President Donald Trump’s anti-media antics never fail to surprise me.
A few weeks ago, Trump decided to ban certain media outlets from attending his press briefings. He participated in what is called “stonewalling,” which is when someone decides to withhold or delay information because they simply don’t want to face the repercussions of releasing that information. That’s essentially what Trump did by banning the BBC, The New York Times, The Huffington Post, the Guardian and more from attending certain briefings.
Unsurprisingly, the Daily Bruin has also faced stonewalling within the UC system. Let’s take a look at a few of the times Bruin reporters were forced to wait months or years to receive the information they needed:
UCLA health and records blocking a reporter: Daily Bruin reporter Sonali Kohli, now at the Los Angeles Times, and photographer Blaine Ohigashi, now working for Sports Illustrated, covered a story in 2014 about Malawi’s LGBTQ community and the struggles its members have to face as outlaws in their country. UCLA Health officials and media relations officers denied access to the reporter. Additionally, they kept her waiting for nearly a year to access additional requested information.
Final results of disciplinary case for violent offenders: In 2014, a reporter chose to write an article on student violent offenders. The reporter requested that UCLA Records Management and Information Practices provide the Daily Bruin with records of any student violent offender case, but this request was not properly met by the administration.
UCLA Records Management and Information Practices Office fails to respond in timely manner: This records request regarding UCLA Health doctors was made in August 2016. In February – almost six months later – The Bruin had not received the documents or an update on their timing.
Diversity Chancellor Search Committee would not release names of candidates: In January of 2015, the UCLA search committee refused to provide the Daily Bruin with the names of its four candidates for the vice chancellor of equity, diversion and inclusion – even though their candidacy was public knowledge and they were scheduled to take part in open forums on campus.
This is a small glimpse of the times this organization has been stonewalled by campus administration. The issue at hand goes far beyond some hard feelings between a few Daily Bruin reporters and select UCLA officials. At a certain point, it exposes the lack of transparency within the University of California system.
Just last week, the UC released reports of sexual misconduct violations committed by staff and faculty members after a Public Records Request was initiated by multiple media outlets, such as the Bay Area News Group, the Daily Californian and more.

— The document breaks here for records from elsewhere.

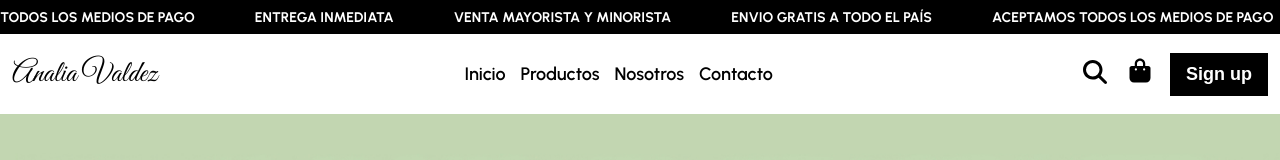
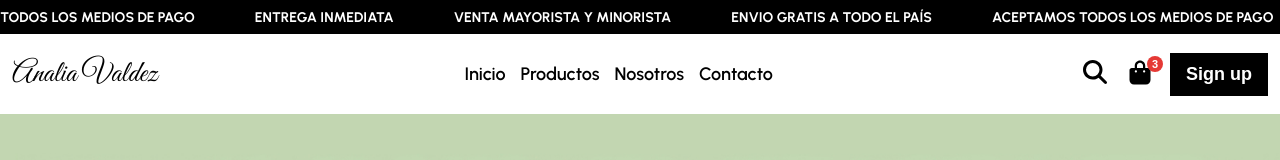
Before and after one commit to MaxiSoriano70/p-cilsa-ana-indumentaria-calzado, a React (Vite) app: page / in a window 1280 px wide. Shown: the top 160 px of the page. Built offline with nearby package versions, Linux system fonts and the light colour scheme.

Commit message:
Se agrego cantidad de productos al carrito

```diff
--- a/src/components/NavBar.jsx
+++ b/src/components/NavBar.jsx
@@ -8,6 +8,13 @@ const NavBar = () => {
     const [menuAbierto, setMenuAbierto] = useState(false);
     const [isMobile, setIsMobile] = useState(window.innerWidth <= 850);
     const [isMin, setIsMin] = useState(false);
+
+    const [carrito, setCarrito] = useState([
+        { id: 1, nombre: "Producto A", cantidad: 2 },
+        { id: 2, nombre: "Producto B", cantidad: 1 },
+    ]);
+
+    const cantidadCarrito = carrito.reduce((total, item) => total + item.cantidad, 0);
 
     useEffect(() => {
         const responsiveY = () => {
@@ -79,8 +86,13 @@ const NavBar = () => {
                     <Link className={style.iconoMenu} to="/buscar">
                         <FontAwesomeIcon className={style.iconoNavBar} icon={faMagnifyingGlass} />
                     </Link>
-                    <Link className={style.iconoMenu} to="/carrito">
+                    <Link className={`${style.iconoMenu} ${style.contenedorIconoCarrito}`} to="/carrito">
                         <FontAwesomeIcon className={style.iconoNavBar} icon={faBagShopping} />
+                        {cantidadCarrito > 0 && (
+                            <span className={style.badgeCarrito}>
+                                {cantidadCarrito > 99 ? "99+" : cantidadCarrito}
+                            </span>
+                        )}
                     </Link>
 
                     {!isMobile && btnSignUp}
--- a/src/css/NavBar.module.css
+++ b/src/css/NavBar.module.css
@@ -94,6 +94,31 @@ header{
 
 .iconoMenu:hover{
     filter: brightness(0.7);
+}
+
+.contenedorIconoCarrito{
+    position: relative;
+    display: inline-flex;
+}
+
+.badgeCarrito{
+    position: absolute;
+    top: -6px;
+    right: -8px;
+    min-width: 16px;
+    height: 16px;
+    padding: 0 4px;
+    display: flex;
+    align-items: center;
+    justify-content: center;
+    background-color: #e53935;
+    color: #fff;
+    font-size: 11px;
+    font-weight: 700;
+    line-height: 1;
+    border-radius: 999px;
+    box-sizing: border-box;
+    pointer-events: none;
 }
 
 .btnControlMenuSignUp{
```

The reports span three years, dating back to 2013 and ending at 2016. Twenty-five of the 113 cases were from UCLA.
The UC committed to a certain degree of transparency by releasing the reports. But it’s not enough. It was only after a multitude of media outlets submitted various personal records requests that the UC released this information.
Under the California Public Records Act, a copy of a record can be requested by the agency in question. The agency is given 10 days to decide as to whether or not the request can be met. The Public Records Act was put in place because “access to information concerning the conduct of the public’s business is a fundamental and necessary right for every person in the State.” There are certain exemptions to the act where the agency is allowed to not disclose the information, which is outlined in a summary of the act.

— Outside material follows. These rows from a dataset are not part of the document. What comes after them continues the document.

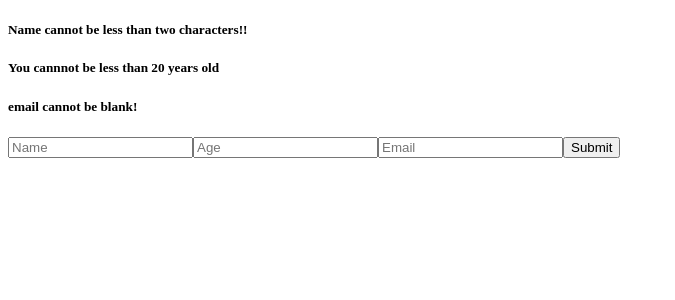
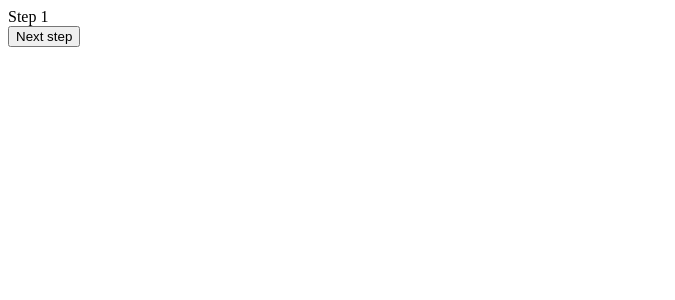
Before and after one commit to anarchymonkey/react-design-patterns, a React (Vite) app: page / in a window 1280 px wide. Shown: the top 300 px of the page, without its empty margins (0-675 px from the left). Built offline with nearby package versions, Linux system fonts and the light colour scheme.

Commit message:
added uncontrolled onboarding flow and docker file for docker container deployments

```diff
--- a/src/App.js
+++ b/src/App.js
@@ -8,6 +8,7 @@ import { useEffect, useState } from "react"
 import { DataConfigLoader } from "./components/DataConfigLoader"
 import { UncontrolledForm } from "./components/Shared/UncontrolledForm"
 import { ControlledForm } from "./components/ControlledForm"
+import { UncontrolledOnboardingFlow } from "./components/UncontrolledOnboardingFlow"
 
 const getUsers = async () => {
     const response = await axios.get('https://dummyjson.com/users')
@@ -19,6 +20,41 @@ const getUserById = async (id) => {
     const response = await axios.get(`https://dummyjson.com/users/${id}`)
     console.log({ response: response.data });
     return response.data;
+}
+
+const handleFinish = (finalData, reset) => {
+    console.log("final data after flow finishes", finalData);
+    reset();
+}
+
+const Step1 = ({ goToNext }) => {
+
+    return(
+        <>
+            <div>Step 1</div>
+            <button onClick={() => goToNext({ name: "Aniket"})}>Next step</button>
+        </>
+    )
+}
+
+const Step2 = ({ goToNext }) => {
+
+    return(
+        <>
+            <div>Step 2</div>
+            <button onClick={() => goToNext({ age: 27})}>Next step</button>
+        </>
+    )
+}
+
+const Step3 = ({ goToNext }) => {
+
+    return(
+        <>
+            <div>Step 3</div>
+            <button onClick={() => goToNext({ hairColor: "Black"})}>Finish</button>
+        </>
+    )
 }
 
 export const App = () => {
@@ -45,7 +81,14 @@ export const App = () => {
             </DataConfigLoader> */}
             {/* Tutotial 4: Uncontrolled and Controlled Components */}
             {/* <UncontrolledForm /> */}
-            <ControlledForm />
+            {/* <ControlledForm /> */}
+            {/* Tutotial 5: Uncontrolled Onboarding flow */}
+            <UncontrolledOnboardingFlow onFinish={handleFinish}>
+                <Step1 />
+                <Step2 />
+                <Step3 />
+            </UncontrolledOnboardingFlow>
+
         </>
     )
 }
--- /dev/null
+++ b/src/components/UncontrolledOnboardingFlow.js
@@ -0,0 +1,47 @@
+import React, { useState } from "react";
+
+
+export const UncontrolledOnboardingFlow = ({
+    children,
+    onFinish,
+}) => {
+    console.log({ len: children.length });
+    const [onBoardingData, setOnBoardingData] = useState({});
+    const [currentStep, setCurrentStep] = useState(0);
+
+
+    const reset = () => {
+        setCurrentStep(0);
+    }
+
+    const goToNext = (data = {}) => {
+        const nextStep = currentStep + 1;
+
+        const newOnboardingData = {
+            ...onBoardingData,
+            ...data,
+        }
+
+        if (nextStep > children.length - 1) {
+            onFinish(newOnboardingData, reset)
+        setOnBoardingData(newOnboardingData)
+
+            return;
+        }
+
+        setCurrentStep(nextStep);
+        setOnBoardingData(newOnboardingData)
+    }
+
+    const currentStepChildren = React.Children.toArray(children)[currentStep];
+
+    if (React.isValidElement(currentStepChildren)) {
+        return React.cloneElement(currentStepChildren, { goToNext })
+    }
+    return (
+        <div>
+            {currentStepChildren}
+            <button onClick={() => setCurrentStep(prevStep => prevStep + 1)}>Next</button>
+        </div>
+    )
+}
```
Also changed, not shown: 2 other files (tests, documents, lock files or other folders).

As a result of the Public Records Act, the UC is required to comply with such requests from media outlets, as long as it is deemed that the UC cannot exempt itself from releasing the information.

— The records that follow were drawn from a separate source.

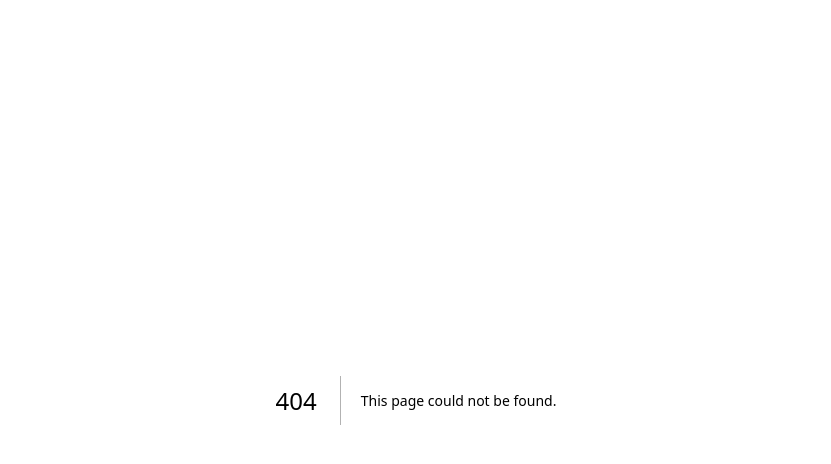
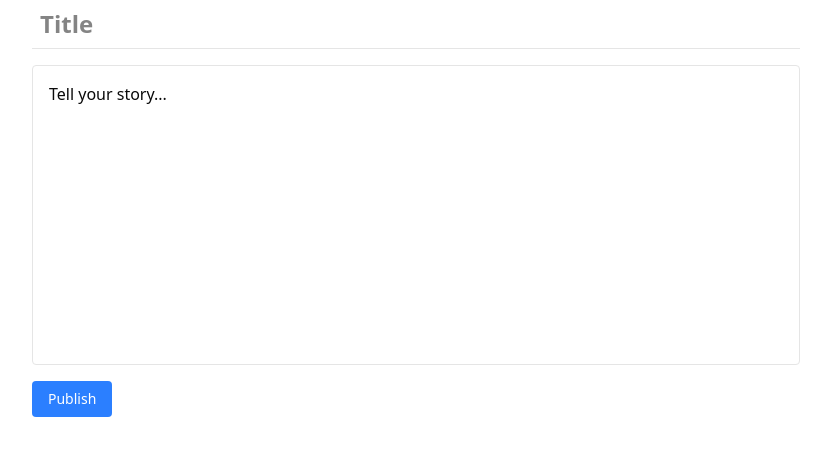
Before and after one commit to bibash21-creator/blog, a Next.js app in the folder frontend/: page /write in a window 1280 px wide. Before the commit this address had no page. Shown: the top 464 px of the page, without its empty margins (224-1055 px from the left). Built offline with nearby package versions, Linux system fonts and the light colour scheme.

Commit message:
Added write page

```diff
--- a/frontend/src/app/feed/components/navbar_comp/WriteComp.tsx
+++ b/frontend/src/app/feed/components/navbar_comp/WriteComp.tsx
@@ -1,18 +1,12 @@
+import Link from "next/link";
 import {FaEdit} from "react-icons/fa"
-// Importing the useEditor and EditorCOntent from tiptap
-import {useEditor, EditorContent} from "@tiptap/react";
-// StarteKit may be something of starting
-import StarterKit from "@tiptap/starter-kit";
 
-export default function Write(){
-    return(
-        <>
-
-                        <div className="flex gap-x-3 items-center font-light text-2xl">
-                            <FaEdit /> Write
-
-                        </div>
-
-        </>
-    )
+export default function Dashboard() {
+  return (
+    <div>
+      <Link href="/write" className="flex gap-x-3 items-center font-light text-2xl">
+        <FaEdit /> Write
+      </Link>
+    </div>
+  );
 }
--- /dev/null
+++ b/frontend/src/app/middleware.ts
@@ -0,0 +1,22 @@
+// importing libraries and all
+import {NextResponse} from "next/server";
+import type {NextRequest} from "next/server";
+
+
+export function middleware(req:NextRequest){
+    const token  = req.cookies.get("token");
+
+
+    // Protect /feed route
+    if(req.nextUrl.pathname.startsWith("/feed") && !token){
+        return NextResponse.redirect(new URL("/login", req.url));
+    }
+
+    return NextResponse.next();
+}
+
+
+// apply middlware only to certain routes
+export const config = {
+    matcher: ["/feed/:path*"]
+}
--- /dev/null
+++ b/frontend/src/app/write/page.tsx
@@ -0,0 +1,117 @@
+"use client";
+import {useState} from "react";
+import {useEditor, EditorContent} from "@tiptap/react";
+import StarterKit from "@tiptap/starter-kit";
+import {Button} from "@/components/ui/button"
+
+
+export default function Write(){
+
+    const [loading, setLoading] = useState("");
+
+    const [title, setTitle] = useState("");
+
+    const editor = useEditor({
+        immediatelyRender: false,
+        extensions: [StarterKit],
+        content: "<p>Tell your story...</p>",
+    });
+
+    const handleSubmit = async ( )=> {
+
+
+        if(!editor) return;
+        const content = editor.getHTML();
+
+        const token = localStorage.getItem("token");
+        if(!token){
+            alert("Please login firest");
+            return;
+        }
+
+        if(!title.trim()){
+            alert("Title is required");
+            return;
+        }
+
+
+        if(!editor.getText().trim()){
+            alert("Content is empty");
+            return;
+        }
+
+
+        setLoading(true);
+
+        try{
+            const response= await fetch(
+                "https://locahost://8000/posts",
+                {
+                    method: "POST",
+                    headers: {
+                        "Content-Type": "application/json",
+                        Authorization: `Bearer ${token}`,
+
+
+                    },
+                    body: JSON.stringify({
+                        title,
+                        content: editor.getHTML(),
+                    }),
+                }
+            );
+
+
+            const data  = await response.json();
+
+
+            if(!response.ok) throw new Error(data.message
+            );
+
+            alert("Post published");
+            setTitle("");
+            editor.commands.clearContent();
+
+        }catch(err){
+            alert(err.message || "Failed to publish");
+        }finally{
+            setLoading(false);
+        }
+
+
+
+
+
+        if(response.ok){
+            alert("Post published!");
+            setTitle("");
+            editor.commands.clearContent();
+        }else{
+            alert("Error publishing post");
+
+        }
+    };
+    return(
+        <div className="max-w-3xl mx-auto">
+            <input type="text"
+            placeholder="Title"
+            value={title}
+            onChange= {(e)=> setTitle(e.target.value)}
+            className="w-full border-b p-2 text-2xl font-semibold mb-4" />
+
+        <EditorContent className="border p-4 rounded min-h-[300px]" editor={editor} />
+
+
+        <Button onClick={handleSubmit}
+        className="bg-blue-500 text-white px-4 py-2 rounded mt-4 hover:bg-blue-600">
+            Publish
+        </Button>
+
+
+             </div>
+
+
+
+
+    )
+}
```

It should not come down to media outlets begging its campus administration or the UC to release crucial information that deserves to be public knowledge – until that is understood, the Daily Bruin will keep adding to its list of stonewalls.